A blog from the UK about bridges and bridge design
20 December 2011
London Bridges: 21. PaddingtonCentral Footbridge
This is the last of four footbridges that I visited in Paddington Basin, London. It is the furthest west of the group.
I will confess that what first attracted me to go and visit this bridge was a photo of it online showing the slightly unfortunate positioning of one of the main support legs - right in the middle of the access ramp! It has clearly been built on a very constrained site, but I'm at a loss as to why they couldn't avoid this.
The bridge design seems to pick up on several common features of a "modern" pedestrian bridge, throwing them together in a haphazard jumble that not only is unnecessary at this site, but would be so at any site. These design features aren't connected by the usual logic.
One feature is the use of cables to support the bridge on one edge. The pylon is connected to the deck with a series of cables, and is anchored by back-stays to the ground. At this sort of span, cable support isn't really necessary, and when you see the bridge from underneath, it appears doubly so.
The bridge is supported on Y-shaped steel frames at each end of the main span, and the main girder looks beefy enough to hold the entire deck up on its own. The cables introduce a horizontal force into the deck which must be resisted by the Y-shaped frames, emphasising the artificiality of the layout (the horizontal force is normally carried as a thrust in the deck directly back to ground). With this arrangement, supporting via vertical hangers from an arch would have made more structural sense.
The circular edge girder is positioned in such a way that there's no clear continuity between the access ramps and the main span's bridge deck.

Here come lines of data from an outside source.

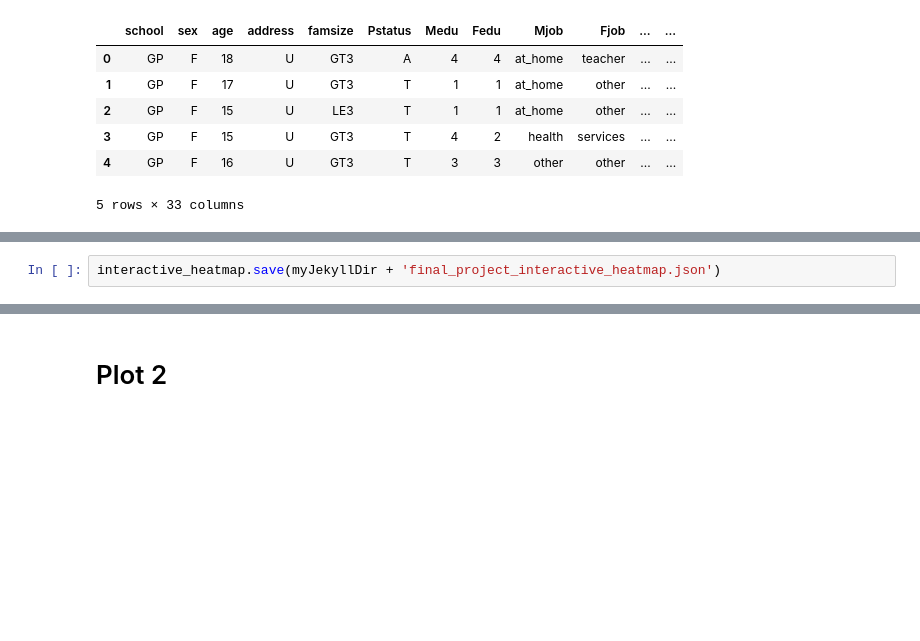
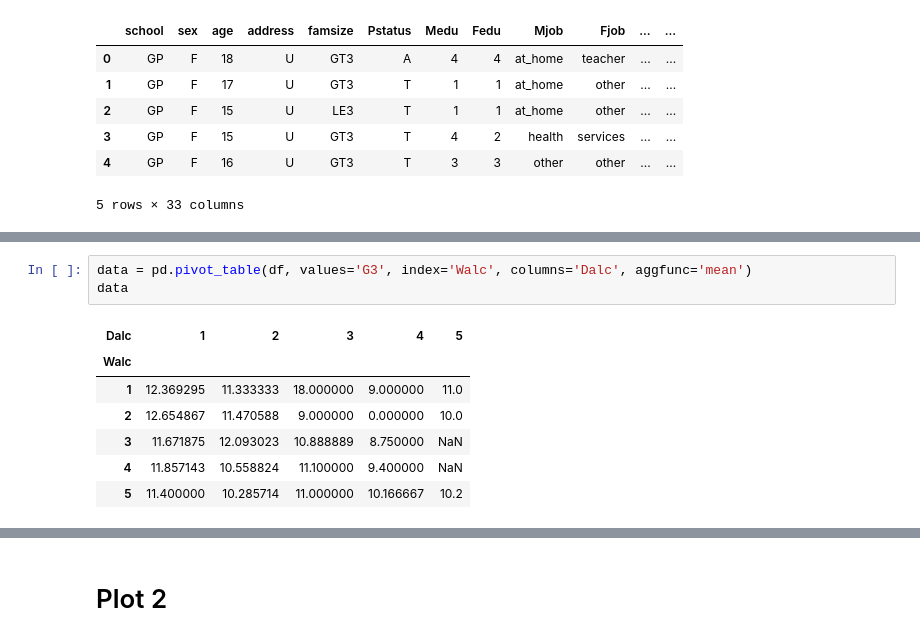
Before and after one commit to LaraTerpetschnig/LaraTerpetschnig.github.io, a Jupyter notebook: python_notebooks/final_project_3.1.ipynb, the cells around one changed output, grey strips where cells are left out. Saved outputs shown, nothing was run; the diff lists cells and outputs as text; blank space fills up the shorter version.

```diff
--- a/python_notebooks/final_project_3.1.ipynb
+++ b/python_notebooks/final_project_3.1.ipynb
@@ -98,2 +19,11 @@ interactive_heatmap
-# %%
-interactive_heatmap.save(myJekyllDir + 'final_project_interactive_heatmap.json')
+# %%
+data = pd.pivot_table(df, values='G3', index='Walc', columns='Dalc', aggfunc='mean')
+data
+# %% [output]
+| Dalc | 1 | 2 | 3 | 4 | 5 |
+| Walc |  |  |  |  |  |
+| 1 | 12.369295 | 11.333333 | 18.000000 | 9.000000 | 11.0 |
+| 2 | 12.654867 | 11.470588 | 9.000000 | 0.000000 | 10.0 |
+| 3 | 11.671875 | 12.093023 | 10.888889 | 8.750000 | NaN |
+| 4 | 11.857143 | 10.558824 | 11.100000 | 9.400000 | NaN |
+| 5 | 11.400000 | 10.285714 | 11.000000 | 10.166667 | 10.2 |
```
Also changed, not shown: parts of 11 cells of this notebook, 3 other files.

No doubt some of this ungainliness is a result of the constrained site, but I suspect more of it comes from trying to match the bridge's necessary geometry to an arbitrary and inappropriate choice of structural form.

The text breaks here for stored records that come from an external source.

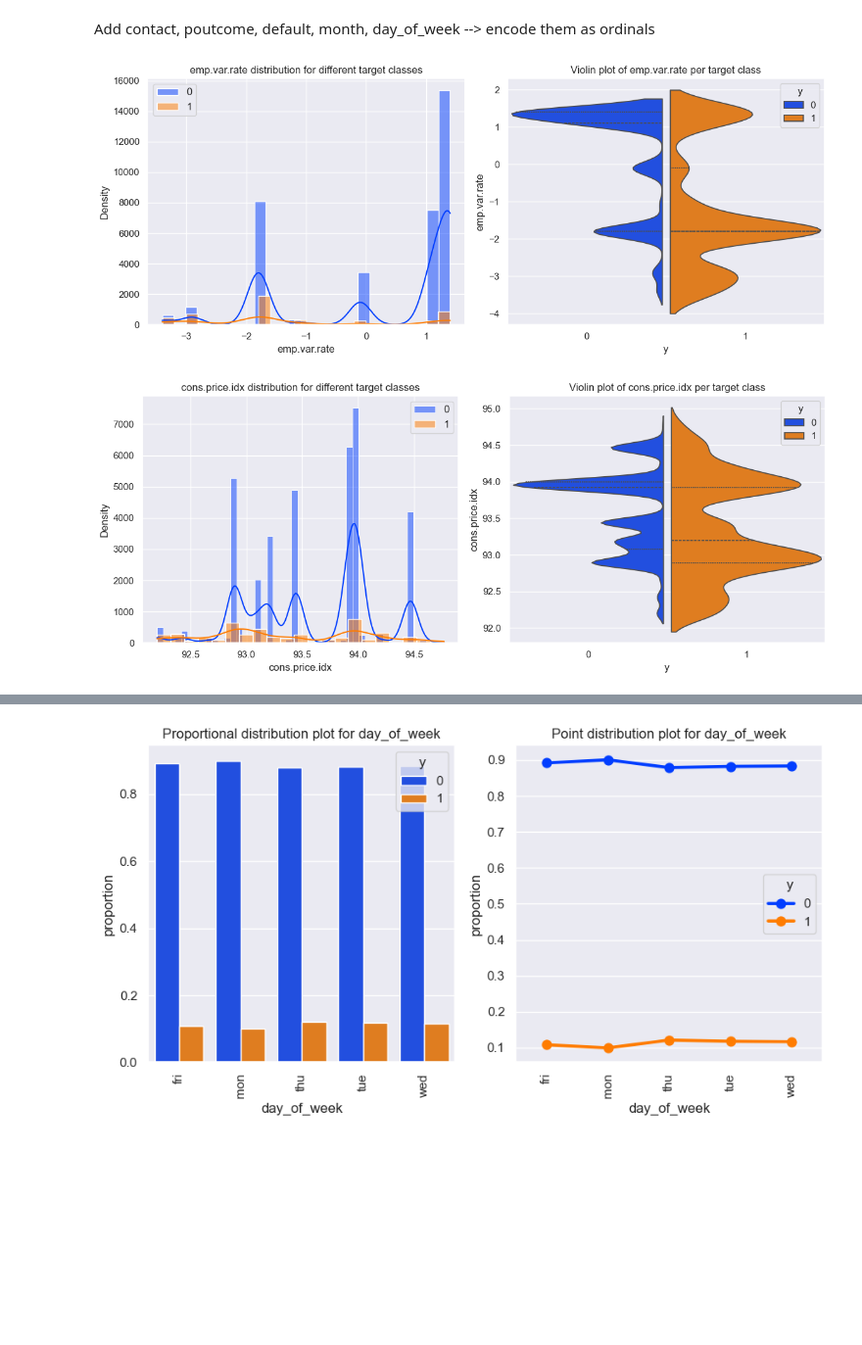
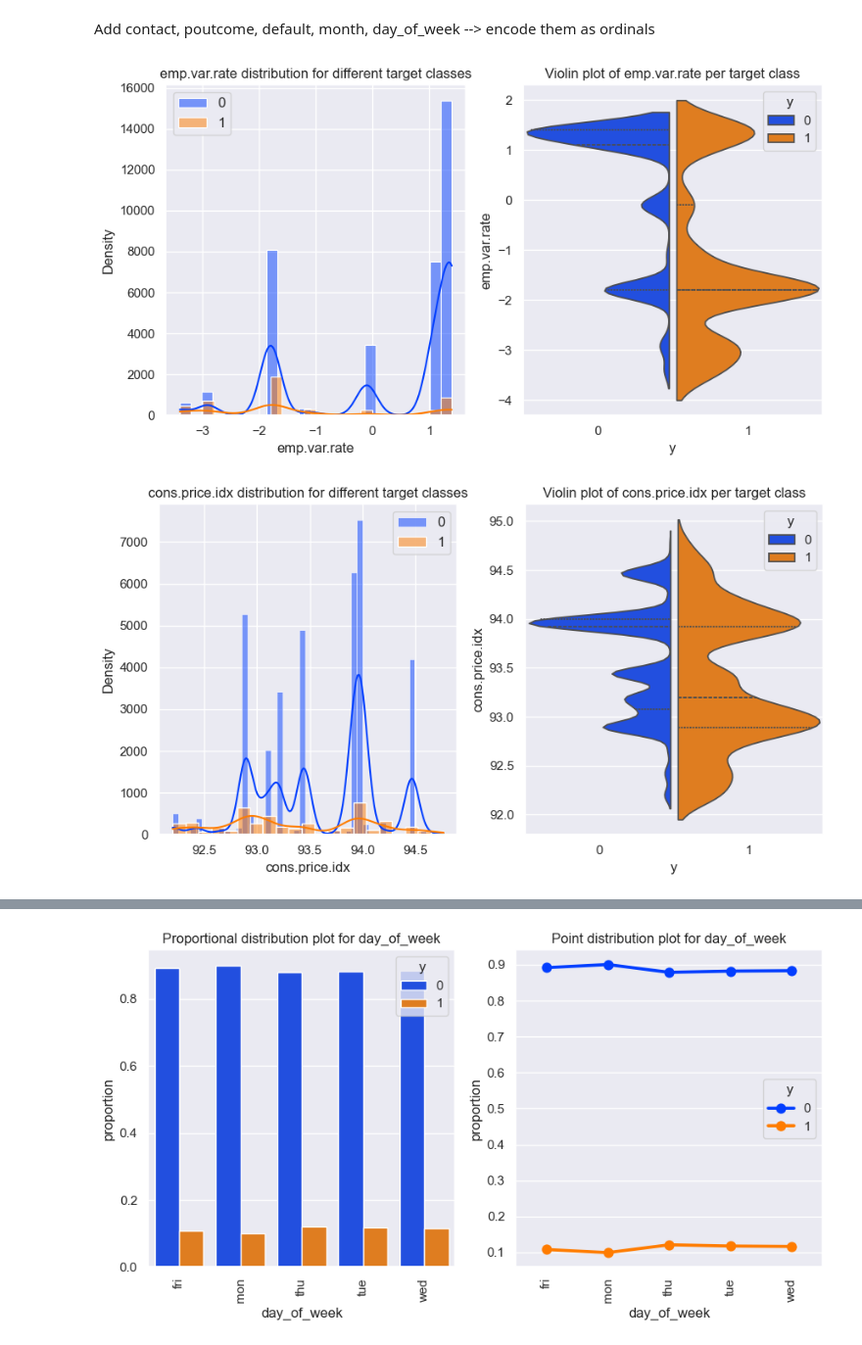
Before and after one commit to vtsou359/BankMarketing_ComparingClassifiers, a Jupyter notebook: bank_marketing.ipynb, the cells around one changed output, grey strips where cells are left out. Shown at 98% size. Cells and saved outputs as stored; diff of their text form; code cells hidden in the pictures; blank space fills up the shorter version.

```diff
--- a/bank_marketing.ipynb
+++ b/bank_marketing.ipynb
@@ -981,7 +981,7 @@ def plot_feature_distribution(df, feature, target):
 | 18 | sep | 0 | 0.550877 |
 | 19 | sep | 1 | 0.449123 |
 # %%
-def plot_feature_distribution(df, feature, target, visualisation_size_numeric = (18,8), visualisation_size_categ = (9,5)):
+def plot_feature_distribution(df, feature, target, visualisation_size_numeric = (12,5), visualisation_size_categ = (9,5)):
 
     # suppress all warnings
     warnings.filterwarnings('ignore')
@@ -1032,7 +1032,7 @@ month, day_of_week --> encode them as ordinals
 # %%
 columns_to_plot = ['emp.var.rate', 'cons.price.idx', 'cons.conf.idx', 'euribor3m', 'nr.employed']
 for i in columns_to_plot:
-    plot_feature_distribution(df = df, feature = i, target = 'y', visualisation_size_numeric = (12, 5))
+    plot_feature_distribution(df = df, feature = i, target = 'y', visualisation_size_numeric = (9, 5))
 # %% [output]
-[figure, old version]
+[figure, new version]
-[figure, old version]
+[figure, new version]
```
Also changed, not shown: parts of 1 cell of this notebook.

In short, it's an object lesson in how not to design a footbridge, well worth visiting just to see what mistakes to avoid.